§ Aim of the exercise: Which of the lines in the records below hold the string "class"? Copy every one of them.

◆ ◆ ◆ ◆ ◆

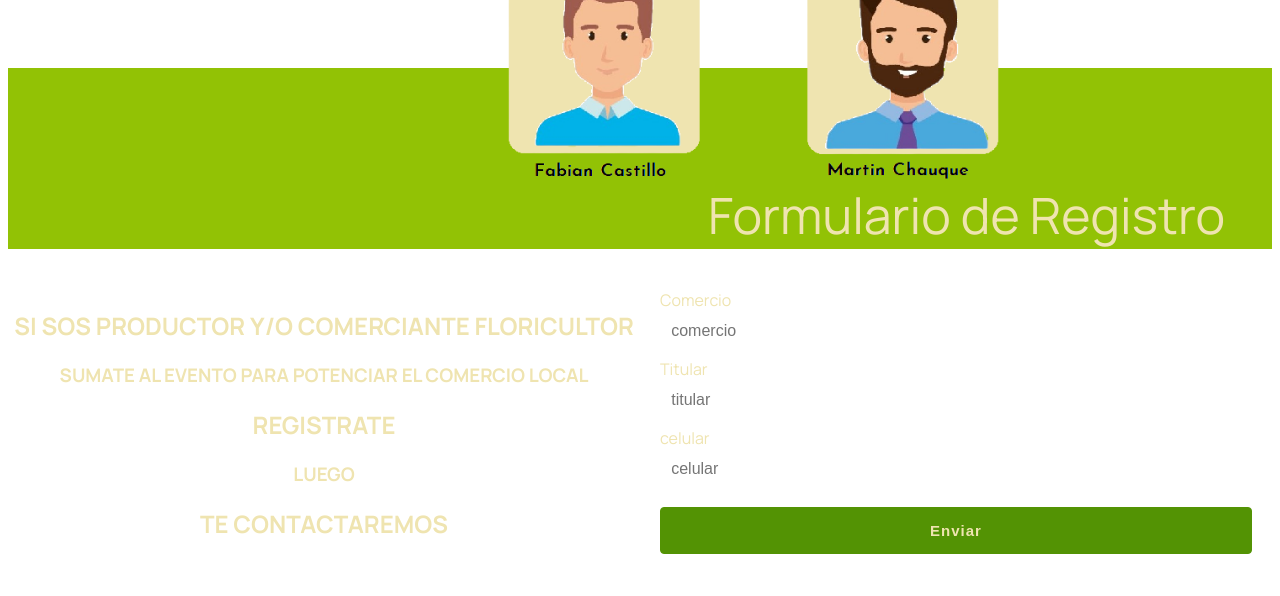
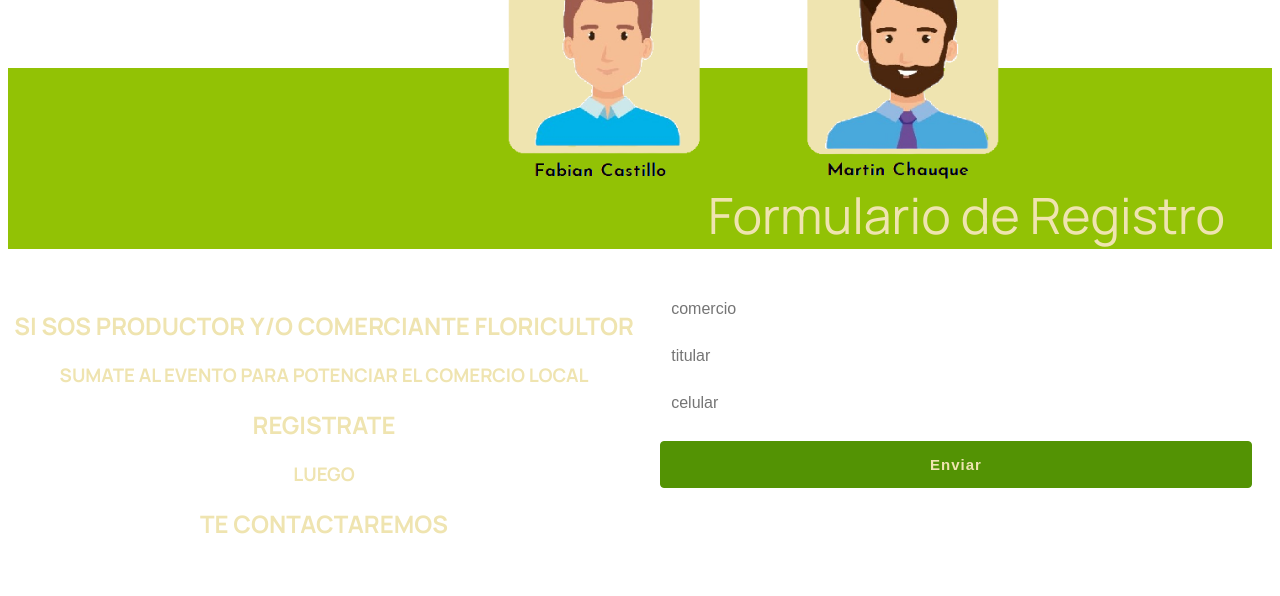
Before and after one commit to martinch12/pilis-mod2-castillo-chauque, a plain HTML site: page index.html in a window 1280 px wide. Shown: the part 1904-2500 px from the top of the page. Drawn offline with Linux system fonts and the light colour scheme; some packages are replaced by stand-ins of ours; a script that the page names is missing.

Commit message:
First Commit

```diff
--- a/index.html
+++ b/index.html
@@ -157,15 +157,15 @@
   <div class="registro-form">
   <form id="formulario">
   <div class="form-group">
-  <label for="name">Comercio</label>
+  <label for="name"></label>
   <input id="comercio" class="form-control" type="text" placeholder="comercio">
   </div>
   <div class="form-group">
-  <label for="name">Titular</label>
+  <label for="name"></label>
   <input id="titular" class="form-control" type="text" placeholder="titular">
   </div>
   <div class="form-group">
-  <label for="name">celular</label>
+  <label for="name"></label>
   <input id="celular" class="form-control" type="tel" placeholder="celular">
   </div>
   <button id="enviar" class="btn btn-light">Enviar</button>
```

◆ ◆ ◆ ◆ ◆

§ Answer to this problem:
   <div class="registro-form">
   <div class="form-group">
   <input id="comercio" class="form-control" type="text" placeholder="comercio">
   <div class="form-group">
   <input id="titular" class="form-control" type="text" placeholder="titular">
   <div class="form-group">
   <input id="celular" class="form-control" type="tel" placeholder="celular">
   <button id="enviar" class="btn btn-light">Enviar</button>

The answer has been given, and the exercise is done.